MY FIRST ACT IN retirement was to turn off my phone at night. The second was to change my socks. More about the socks in a moment.
I’m an Episcopal priest. My decades of fulltime active service were spent leading several parishes. Upon retirement, turning off my phone at night meant I was no longer readying myself for emergencies and crises. My wife—and our children in the early years—would no longer have me leaving suddenly because something awful was unfolding in the lives of others. Dinners, holiday celebrations, even vacations would no longer be interrupted—either briefly or at length—by whatever the phone might bring. Others, of course, live the same way, everybody from doctors to firemen to plumbers.
A parish is a nonprofit corporation with staff and property, which a rector manages as head of the board of directors known as a vestry. In addition, as a parish leader, I was responsible for all worship, education, community involvement and pastoral care.
Not all Episcopal clergy serve congregations. Some work in the business world. Others are school and university faculty. Clergy may be therapists, chaplains, counselors, physicians, lawyers and so on. Some serve in the military and as research scientists. All have assignments as clergy, but they aren’t on call 24/7/365.
No parish cleric is a solo operator. We advise and support each other, and we also encourage members of our congregation to care for one another. I certainly encouraged such service, and I remain forever grateful and inspired by what these congregants offer.
Still, as a rector, I was the one who would get the calls, usually without warning: victims of terrible accidents, people at the end of life, babies not able to survive, families having to discontinue life support and donate a loved one’s organs, people in hospice at their life’s end, nurses and doctors devastated when a patient died.
For these emergency calls, I was taught it was important to wear “the uniform”: a dark suit with a black clergy shirt and white “dog collar,” and traditional black cap-toe Oxfords with over-the-calf plain black socks. I was to be both immediately identifiable and personally invisible. I was to be an icon, a visual symbol of the church before I even opened my mouth.

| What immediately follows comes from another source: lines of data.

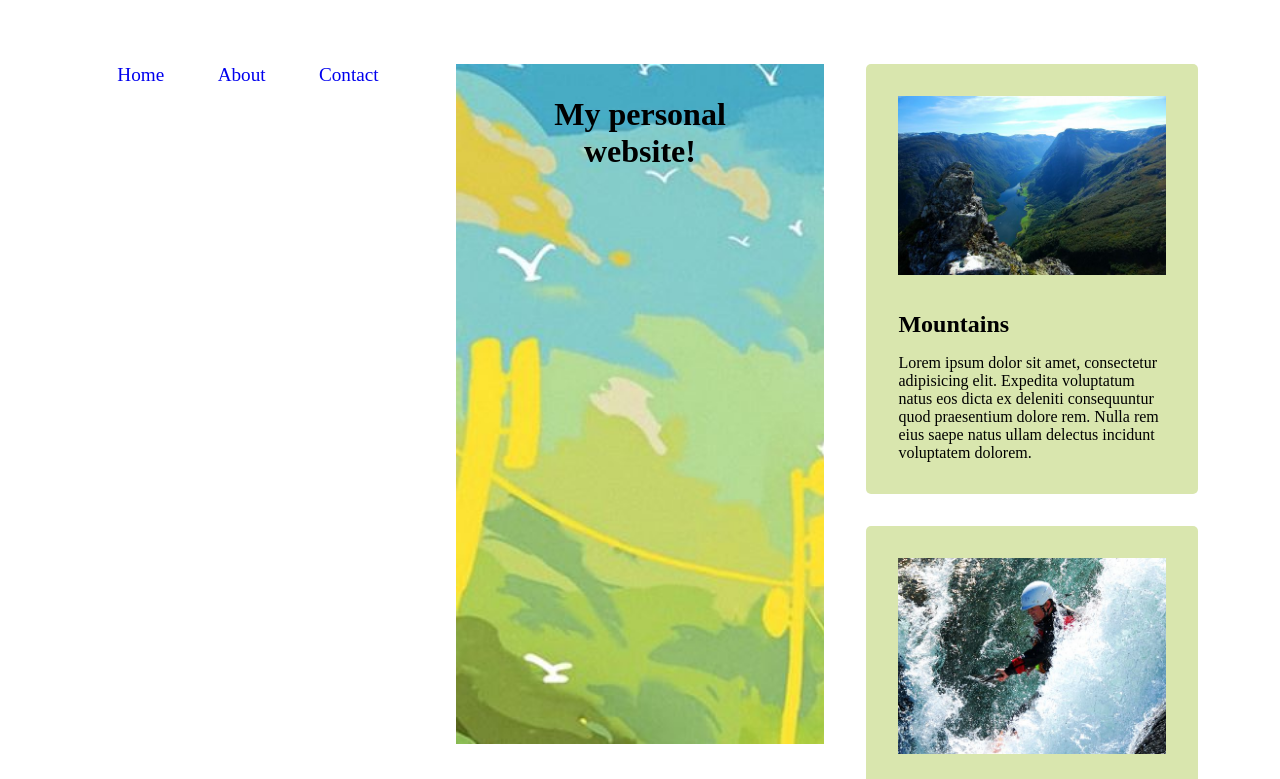
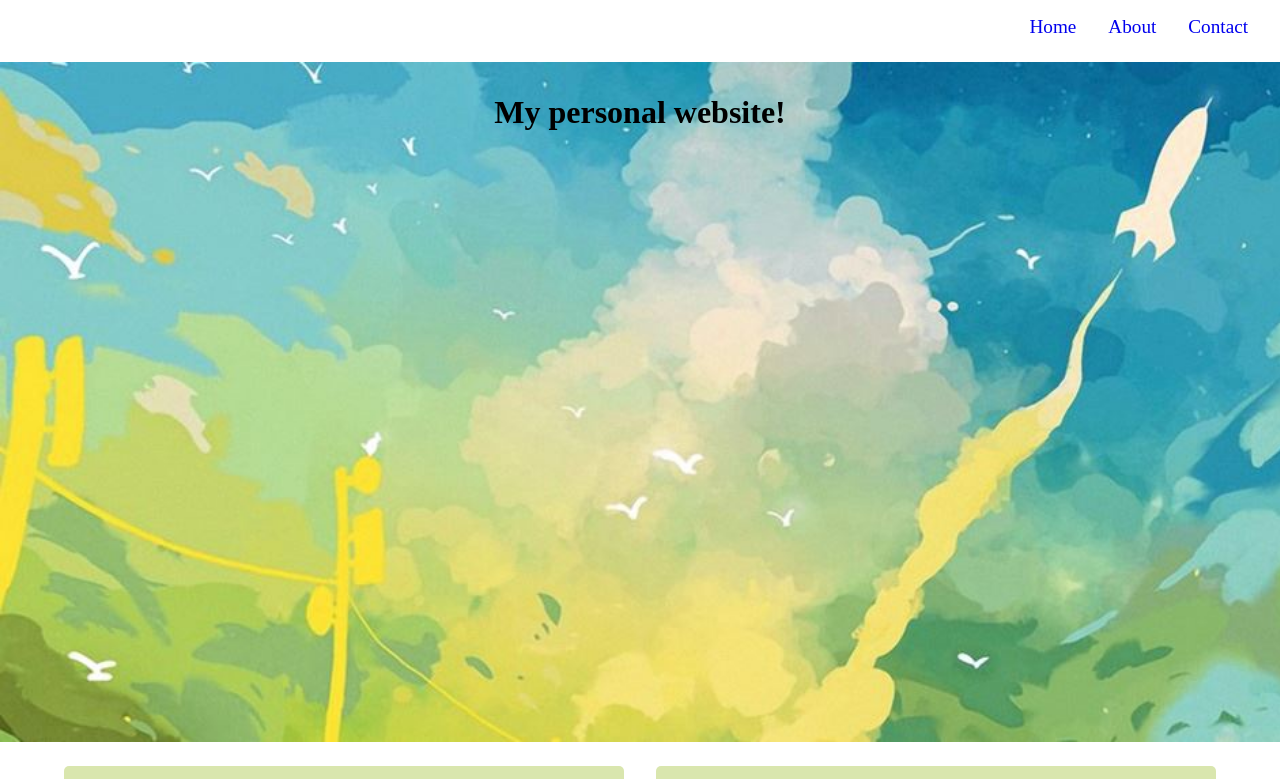
Before and after one commit to fbw-d09/uib-framework-variables-brt-yilmaz, a website: page src/index.html in a window 1280 px wide. Shown: the top 779 px of the page. Drawn offline with nearby package versions, Linux system fonts and the light colour scheme; files that its build step writes are made by us from their sources.

Commit message:
Complete exercise

```diff
--- a/src/index.html
+++ b/src/index.html
@@ -26,6 +26,7 @@
       <header>
         <h1>My personal website!</h1>
       </header>
+
       <div class="card-container">
         <div class="card">
           <div class="card__inhalt">
@@ -63,9 +64,9 @@
               <img src="images/tree.jpg" class="" alt="..." />
             </div>
 
-            <div class="">
-              <h2 class="">Tree</h2>
-              <p class="">
+            <div class="card__content">
+              <h2>Tree</h2>
+              <p>
               Lorem ipsum dolor sit amet consectetur adipisicing elit. Explicabo repellat pariatur architecto officia, libero voluptate similique laudantium recusandae eveniet quos quis numquam voluptatibus. Commodi, illo voluptate. Quos iure rerum sint.
               </p>
             </div>
--- a/src/scss/_layout.scss
+++ b/src/scss/_layout.scss
@@ -2,31 +2,51 @@
 @use 'mixins' as *;
 
 body {
-}
-.grid {
-  padding: 5vw;
-  display: grid;
-  grid-template-columns: repeat(auto-fit, minmax(335px, 1fr));
-  gap: 1.5rem;
+  padding-top: 1rem;
 }
 
 .nav {
-
+  padding-right: 2rem;
   &-items__container { //.nav nav-items__container
     display: flex;
     justify-content: space-evenly;
     align-items: center;
+
+    @include medium {
+      justify-content: flex-end;
+      gap: 2rem
+    }
   }
+
 }
 
-main {
+.grid {
+  display: grid;
+  grid-template-columns: repeat(auto-fit, 1fr);
+  gap: 1.5rem;
+}
+
+.card-container {
+  margin: 0 auto;
+  width: 90%;
+  display: flex;
+  justify-content: center;
+  flex-wrap: wrap;
+  gap: 2rem;
+}
+
+.main {
   width: 90%;
   margin: 0 auto;
   display: flex;
-  flex-direction: column;
-  justify-content: space-evenly;
   flex-wrap: wrap;
   gap: 1rem;
+
+  @include medium {
+    width: 95%;
+    display: grid;
+    grid-template-columns: 1fr 2fr 1fr;
+  }
 }
 
 .footer{
--- a/src/scss/_mixins.scss
+++ b/src/scss/_mixins.scss
@@ -0,0 +1,5 @@
+@mixin medium {
+  @media (min-width: 768px) {
+    @content;
+  }
+}
--- a/src/scss/main.scss
+++ b/src/scss/main.scss
@@ -4,28 +4,28 @@
 @use "typography" as *;
 @use "layout" as *;
 
-.card-container {
-  margin: 0 auto;
-  width: 90%;
+
+.card__inhalt {
   display: flex;
-  flex-direction: column;
-  justify-content: space-evenly;
+  flex-wrap: wrap;
   gap: 2rem;
 }
+
 .card {
-  padding: 2rem;
-  display: flex;
-  flex-direction: column;
-  justify-content: space-evenly;
-  flex-wrap: wrap;
+  padding: 1rem;
   background-color: $card-bg;
   border-radius: 5px;
+  flex: 1 1 444.5px;
 
   &__img-container {
-    margin-bottom: 2rem;
+    flex: 1 1 209px;
     & img {
       width: 100%;
     }
+  }
+
+  &__content {
+    flex: 1 1 418px;
   }
 }
 
```
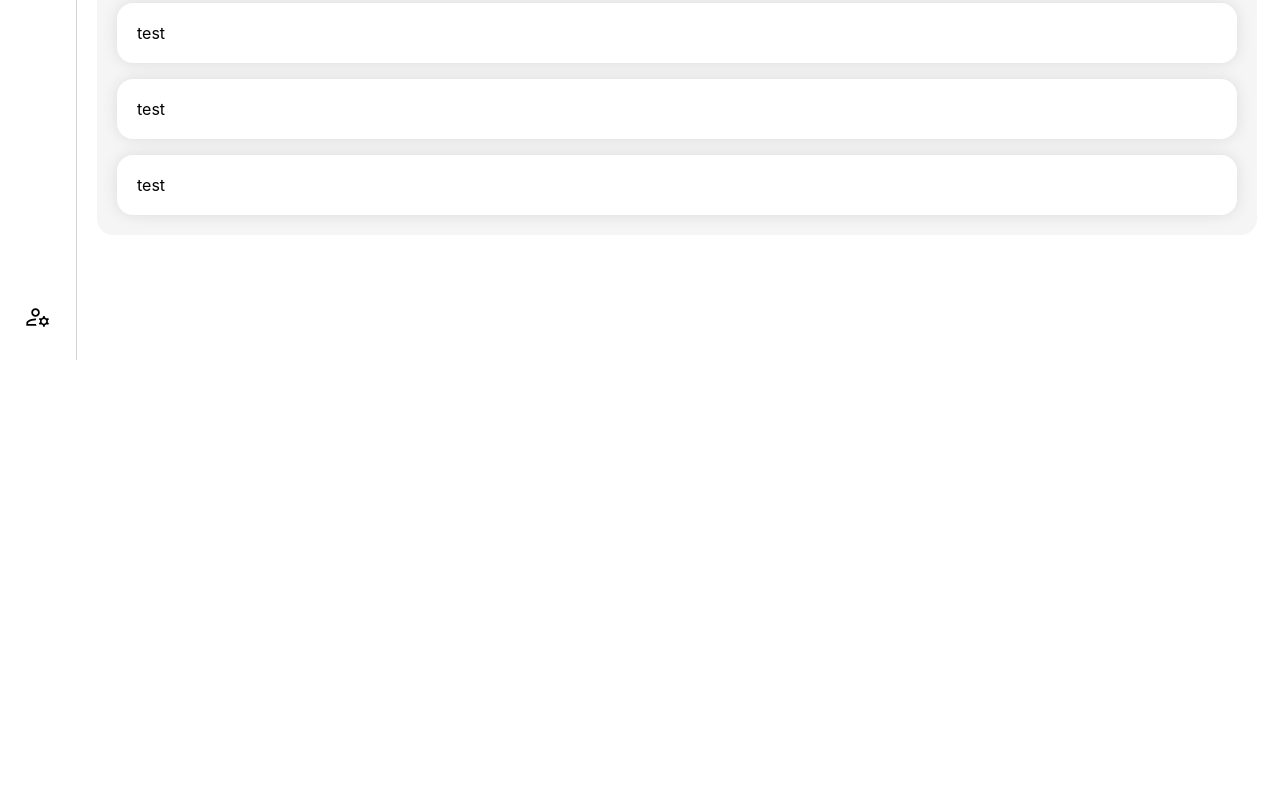
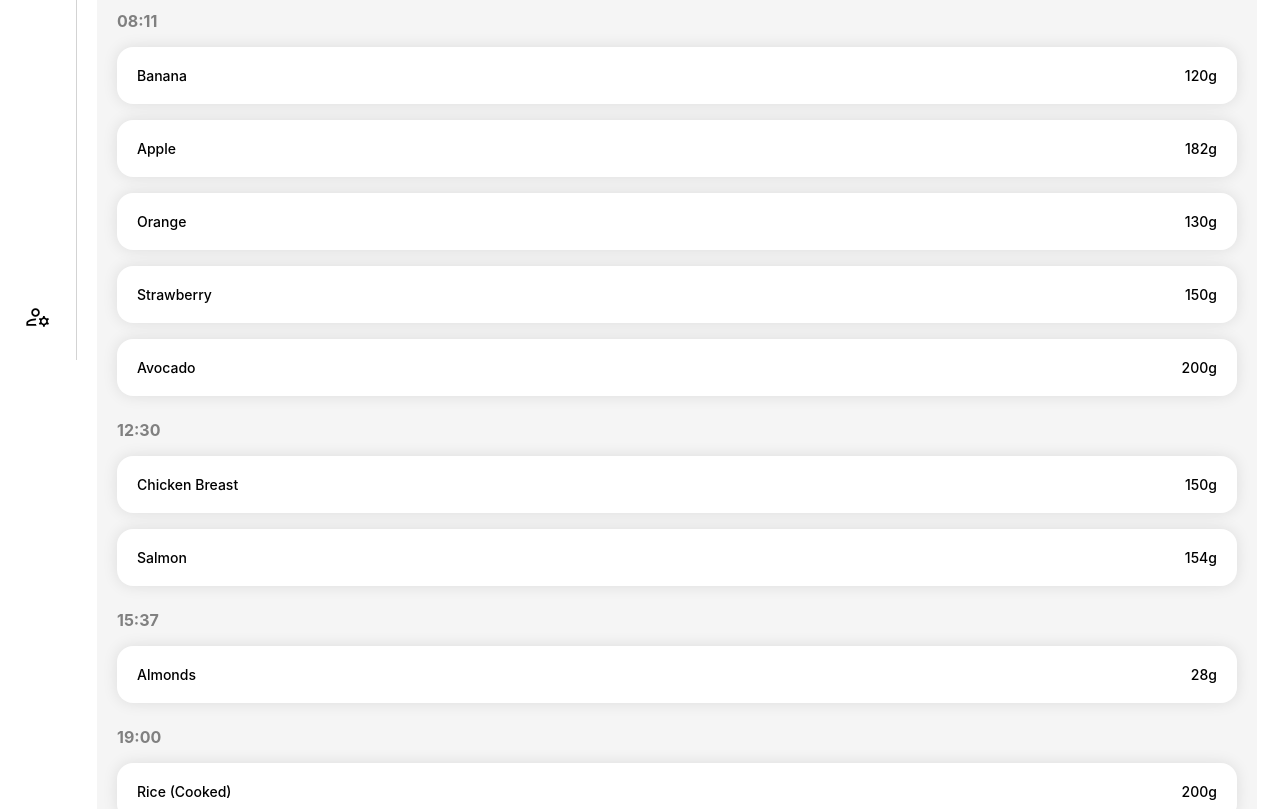
Before and after one commit to dragoispas/makro-evolved, a React (Create React App) app: page /Diary in a window 1280 px wide. Shown: the part 440-1249 px from the top of the page. Before the commit the page ends 800 px from the top, so only its background shows below. Built offline with nearby package versions, Linux system fonts and the light colour scheme.

Commit message:
Added Note and Food Item logs

```diff
--- /dev/null
+++ b/src/Components/FoodDiary.tsx
@@ -0,0 +1,130 @@
+import { Paper, Paper2 } from "../styledComponents"
+import { differenceInMinutes, format, isSameHour } from "date-fns"
+
+const testItems = [
+    {
+        name: "Banana",
+        weight: 120, // grams
+        calories: 105,
+        protein: 1.3, // g
+        carbohydrates: 27, // g
+        fat: 0.3, // g
+        time: "2025-02-11T08:11:00Z"
+    },
+    {
+        name: "Apple",
+        weight: 182,
+        calories: 95,
+        protein: 0.5,
+        carbohydrates: 25,
+        fat: 0.3,
+        time: "2025-02-11T08:12:30Z" // 1 min 30 sec later
+    },
+    {
+        name: "Orange",
+        weight: 130,
+        calories: 62,
+        protein: 1.2,
+        carbohydrates: 15.4,
+        fat: 0.2,
+        time: "2025-02-11T08:14:00Z" // 1 min 30 sec later
+    },
+    {
+        name: "Strawberry",
+        weight: 150,
+        calories: 48,
+        protein: 1,
+        carbohydrates: 11.7,
+        fat: 0.5,
+        time: "2025-02-11T08:16:00Z" // 7 min later
+    },
+    {
+        name: "Avocado",
+        weight: 200,
+        calories: 322,
+        protein: 4,
+        carbohydrates: 17,
+        fat: 29,
+        time: "2025-02-11T08:19:30Z" // 1 min 30 sec later
+    },
+    {
+        name: "Chicken Breast",
+        weight: 150,
+        calories: 165,
+        protein: 31,
+        carbohydrates: 0,
+        fat: 3.6,
+        time: "2025-02-11T12:30:00Z" // A big gap, simulating lunch
+    },
+    {
+        name: "Salmon",
+        weight: 154,
+        calories: 280,
+        protein: 22,
+        carbohydrates: 0,
+        fat: 20,
+        time: "2025-02-11T12:32:00Z" // 2 min later
+    },
+    {
+        name: "Almonds",
+        weight: 28, // ~1 ounce
+        calories: 164,
+        protein: 6,
+        carbohydrates: 6,
+        fat: 14,
+        time: "2025-02-11T15:37:00Z" // Afternoon snack
+    },
+    {
+        name: "Rice (Cooked)",
+        weight: 200,
+        calories: 260,
+        protein: 5,
+        carbohydrates: 57,
+        fat: 0.5,
+        time: "2025-02-11T19:00:00Z" // Dinner
+    },
+    {
+        name: "Egg",
+        weight: 50, // large egg
+        calories: 70,
+        protein: 6,
+        carbohydrates: 1,
+        fat: 5,
+        time: "2025-02-11T19:02:00Z" // 2 min later, also part of dinner
+    }
+];
+
+const FoodDiary = () => {
+    if (!testItems.length) return null;
+
+    let groupedItems: JSX.Element[] = [];
+    let lastTime: Date | null = null;
+
+    testItems.forEach((item, index) => {
+        const itemTime = new Date(item.time);
+        console.log(itemTime)
+
+        if (!lastTime || differenceInMinutes(itemTime, lastTime) > 30) {
+            // Display new timestamp when time gap is more than 30 minutes
+            lastTime = itemTime;
+            groupedItems.push(
+                <div key={`time-${index}`} style={{ fontWeight: "bold", color: "grey", marginTop: "8px" }}>
+                    {format(itemTime, "HH:mm")}
+                </div>
+            );
+        }
+
+        // Display food item
+        groupedItems.push(
+            <Paper2 justify="space-between" style={{ fontSize: "14px" }} key={`item-${index}`}><div>{item.name}</div><div>{item.weight}g</div></Paper2>
+        );
+    });
+
+    return (
+        <Paper column gap="l" style={{ marginTop: "14px" }}>
+            {groupedItems}
+        </Paper>
+    );
+};
+
+export default FoodDiary;
--- /dev/null
+++ b/src/Components/Note.tsx
@@ -0,0 +1,20 @@
+import { FlexBox, Paper, Paper2 } from "../styledComponents";
+
+interface Props {
+    title?: string;
+    children?: React.ReactNode
+}
+
+const Note: React.FC<Props> = ({ title, children }) => {
+    return (
+        <Paper column gap="l" style={{ marginTop: "14px" }}>
+            <div style={{ fontWeight: "bold", color: "grey" }}>
+                {title ?? "Note"}
+            </div>
+
+            <Paper2> {children}</Paper2>
+        </Paper>
+    )
+}
+
+export default Note;
--- a/src/Components/Pages/Diary.tsx
+++ b/src/Components/Pages/Diary.tsx
@@ -4,6 +4,8 @@ import { ReactComponent as AppleIcon } from '../../icons/apple.svg';
 import { ReactComponent as ScaleIcon } from '../../icons/scale.svg';
 import { ReactComponent as NoteIcon } from '../../icons/note.svg';
 import Calendar from "../Calendar";
+import Note from "../Note";
+import FoodDiary from "../FoodDiary";
 
 function Diary() {
     return (
@@ -16,11 +18,8 @@ function Diary() {
                     <Button Icon={ScaleIcon}>Log Weight</Button>
                     <Button Icon={NoteIcon}>Add Note</Button>
                 </FlexBox>
-                <Paper column gap="l" style={{ marginTop: "14px" }}>
-                    <Paper2 >test</Paper2>
-                    <Paper2 >test</Paper2>
-                    <Paper2 >test</Paper2>
-                </Paper>
+                <FoodDiary />
+                <Note>Today I fucked my cat and it was wonderful, it felt so tight and I came so fast that it didn't even have time to scratch me that bad. <br></br><br></br>Today I also realised that I am gay.</Note>
             </div>
         </FlexBox>
     )
--- a/src/styledComponents.ts
+++ b/src/styledComponents.ts
@@ -40,7 +40,14 @@ const Paper2 = styled(FlexBox)`
   border-radius: 16px;
   background-color:white;
   padding: 20px;
+  transition: box-shadow 0.2s ease;
+  font-weight: 500;
   box-shadow: 0 0 15px rgba(0, 0, 0, 0.1);
+  cursor: pointer;
+
+  &:hover {
+    box-shadow: 0 0 23px rgba(0, 0, 0, 0.15);
+  }
 `
 
 const ButtonBase = styled.button<{ selected?: boolean }>`
```
Also changed, not shown: src/reactStyledComponents.tsx (added, +41 -0 lines), src/icons/edit.svg (added).
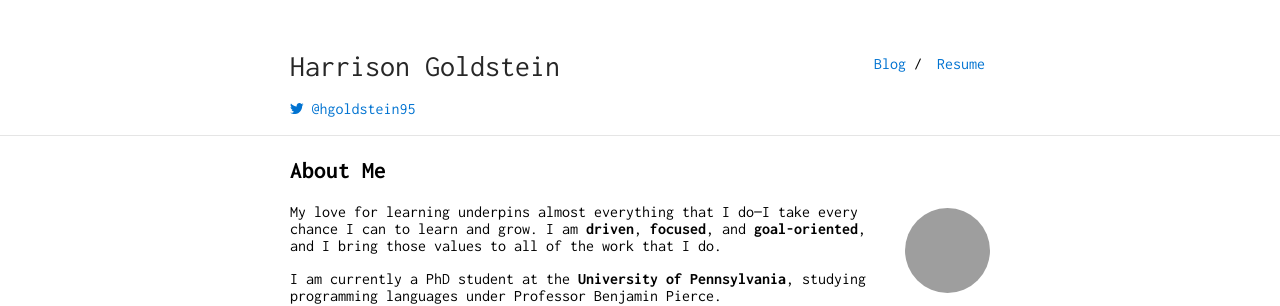
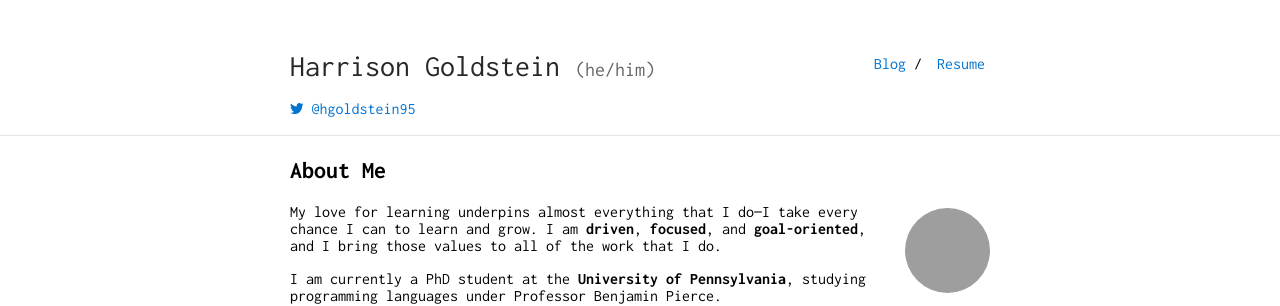
Before and after one commit to hgoldstein95/hgoldstein95.github.io, a Jekyll site: the page built from index.md, in a window 1280 px wide, cut to the strip 0-306 px from the top of the page. Built offline with Jekyll 4.4.1, drawn with Linux system fonts in a browser that asks for light colours; grey boxes are pictures that could not be loaded.

Commit message:
Add pronouns, fix Twitter on small screens

```diff
--- a/_layouts/default.html
+++ b/_layouts/default.html
@@ -1,5 +1,6 @@
 <!DOCTYPE html>
 <html lang="en">
+
 <head>
     <title>{% if page.title %}{{ page.title }}{% else %}{{ site.title }}{% endif %}</title>
 
@@ -42,6 +43,7 @@
     <meta name="twitter:image" content="{{ site.profile_picture }}">
     {% endif %}
 </head>
+
 <body>
     <div class="wrapper">
         <div class="container">
@@ -49,7 +51,7 @@
                 {% if site.ins_logo %}
                 <img id="ins-logo" src="{{ site.ins_logo }}" />
                 {% endif %}
-                <a id="author-name" class="alignable pull-left" href="/">{{ site.title }}</a>
+                <a id="author-name" class="alignable pull-left" href="/">{{ site.title }} <small>(he/him)</small></a>
                 <ul id="navlist" class="alignable pull-right navbar-ul">
                     {% for x in site.nav %}
                     {% if x.name == "Resume" %}
@@ -65,15 +67,17 @@
                 </ul>
             </div>
             <a id="twitter-username" href="https://twitter.com/{{ site.twitter_username }}">
-                <svg version="1.1" xmlns="http://www.w3.org/2000/svg" xmlns:xlink="http://www.w3.org/1999/xlink" x="0px" y="0px"
-                    viewBox="0 0 248 204" style="enable-background:new 0 0 248 204;" xml:space="preserve" id="twitter-icon">
+                <svg version="1.1" xmlns="http://www.w3.org/2000/svg" xmlns:xlink="http://www.w3.org/1999/xlink" x="0px"
+                    y="0px" viewBox="0 0 248 204" style="enable-background:new 0 0 248 204;" xml:space="preserve"
+                    id="twitter-icon">
                     <g id="Logo_1_">
-                    <path id="white_background" d="M221.95,51.29c0.15,2.17,0.15,4.34,0.15,6.53c0,66.73-50.8,143.69-143.69,143.69v-0.04
+                        <path id="white_background"
+                            d="M221.95,51.29c0.15,2.17,0.15,4.34,0.15,6.53c0,66.73-50.8,143.69-143.69,143.69v-0.04
                         C50.97,201.51,24.1,193.65,1,178.83c3.99,0.48,8,0.72,12.02,0.73c22.74,0.02,44.83-7.61,62.72-21.66
                         c-21.61-0.41-40.56-14.5-47.18-35.07c7.57,1.46,15.37,1.16,22.8-0.87C27.8,117.2,10.85,96.5,10.85,72.46c0-0.22,0-0.43,0-0.64
                         c7.02,3.91,14.88,6.08,22.92,6.32C11.58,63.31,4.74,33.79,18.14,10.71c25.64,31.55,63.47,50.73,104.08,52.76
                         c-4.07-17.54,1.49-35.92,14.61-48.25c20.34-19.12,52.33-18.14,71.45,2.19c11.31-2.23,22.15-6.38,32.07-12.26
-                        c-3.77,11.69-11.66,21.62-22.2,27.93c10.01-1.18,19.79-3.86,29-7.95C240.37,35.29,231.83,44.14,221.95,51.29z"/>
+                        c-3.77,11.69-11.66,21.62-22.2,27.93c10.01-1.18,19.79-3.86,29-7.95C240.37,35.29,231.83,44.14,221.95,51.29z" />
                     </g>
                 </svg>
                 @{{ site.twitter_username }}
--- a/_sass/_style.scss
+++ b/_sass/_style.scss
@@ -36,6 +36,10 @@
     font-size: 30px;
     color: #272727;
     display: inline-block;
+    small {
+        color: #666666;
+        font-size: 20px;
+    }
 }
 .navbar {
     padding: 50px 0 50px 0;
@@ -72,9 +76,16 @@
     min-height: 100%;
 }
 #twitter-username {
-    display: inline-block;
+    display: block;
     margin-bottom: 10px;
 }
+
+@media (max-width: 500px) {
+    #twitter-username {
+        text-align: center;
+    }
+}
+
 #twitter-icon {
     display: inline-block;
     height: 0.7em;
```
Lines whose indentation alone changed are shown as unchanged.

I also got the calls for all church matters, from no light or heat to robberies, flood and weather damage, and all manner of uproar in the congregation. I was called to help find runaway children, locate wandering older people, help families cope with the painful and disruptive consequences of addiction, infidelity and scandal, and more.
I wore the uniform every day.
There was nothing special about me in any of this. It is what parish clergy do. There are men and women doing this work everywhere you look. For those who know better, the jokes about clergy working a half-day a week fall on deaf ears.
Retiring meant I was no longer always on call. I was quite ready for the change: 60-plus hour weeks were a labor in my 30s, but a burden in my 60s. Four factors helped me move into retirement smoothly:
Now, about the socks. I still wear clergy shirts for calls and services, but I wear brightly colored socks most of the time, as a reminder to myself that I am retired. I still wear black ones when I need them.
As I write this, I have on hot crimson socks covered with music notes. I wear really silly socks on Sundays when I’m helping out somewhere.
I have become the “silly socks” priest. No one knows what I’ll wear next. I’ve got rainbow socks, screaming yellow socks with electric guitars on them, pale green socks with fishing lures, Nancy Drew socks, and many more. Church folk give them to me, and we laugh about them. And, it turns out, they recognize me, even without the uniform.
Tom Scott is a retired Episcopal priest. He and his wife live in Evanston, Illinois. They love retirement because they get to see more of their children and grandchildren, and they can spend more time at concerts, the opera and the Chicago Botanic Garden. Tom’s previous article was Starting Late.